[Aim of the exercise]: From the first line to the last, restate every record word for word, leaving out the pictures.

=-=-=-=-=

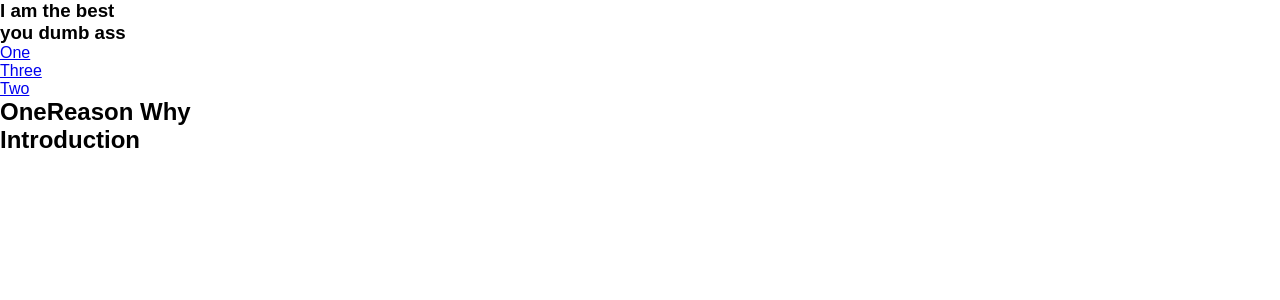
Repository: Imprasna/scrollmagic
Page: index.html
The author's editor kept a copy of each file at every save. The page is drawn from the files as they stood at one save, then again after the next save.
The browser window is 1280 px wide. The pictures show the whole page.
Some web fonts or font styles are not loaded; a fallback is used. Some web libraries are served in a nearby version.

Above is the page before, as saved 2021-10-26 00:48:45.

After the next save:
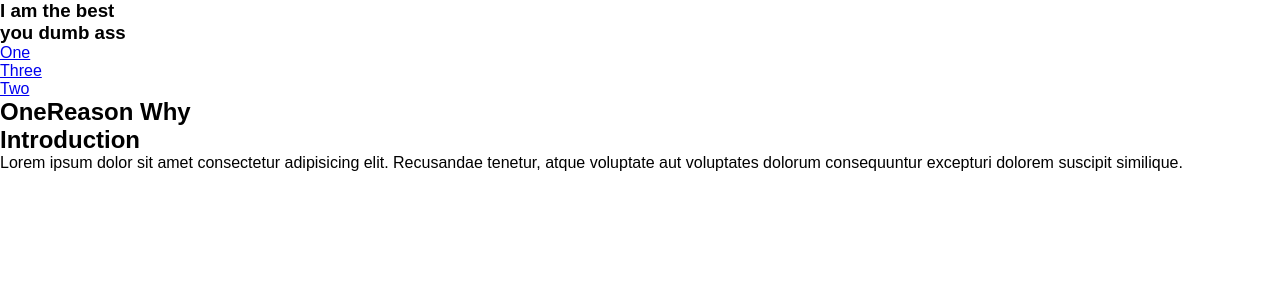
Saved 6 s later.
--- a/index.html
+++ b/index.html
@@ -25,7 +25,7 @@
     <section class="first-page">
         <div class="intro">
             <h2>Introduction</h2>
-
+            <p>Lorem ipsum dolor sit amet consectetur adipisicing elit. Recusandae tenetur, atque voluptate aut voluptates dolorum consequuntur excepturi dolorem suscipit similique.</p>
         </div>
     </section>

=-=-=-=-=

[Output of the exercise]:
Repository: Imprasna/scrollmagic
Page: index.html
The author's editor kept a copy of each file at every save. The page is drawn from the files as they stood at one save, then again after the next save.
The browser window is 1280 px wide. The pictures show the whole page.
Some web fonts or font styles are not loaded; a fallback is used. Some web libraries are served in a nearby version.

Above is the page before, as saved 2021-10-26 00:48:45.

After the next save:
Saved 6 s later.
--- a/index.html
+++ b/index.html
@@ -25,7 +25,7 @@
     <section class="first-page">
         <div class="intro">
             <h2>Introduction</h2>
-
+            <p>Lorem ipsum dolor sit amet consectetur adipisicing elit. Recusandae tenetur, atque voluptate aut voluptates dolorum consequuntur excepturi dolorem suscipit similique.</p>
         </div>
     </section>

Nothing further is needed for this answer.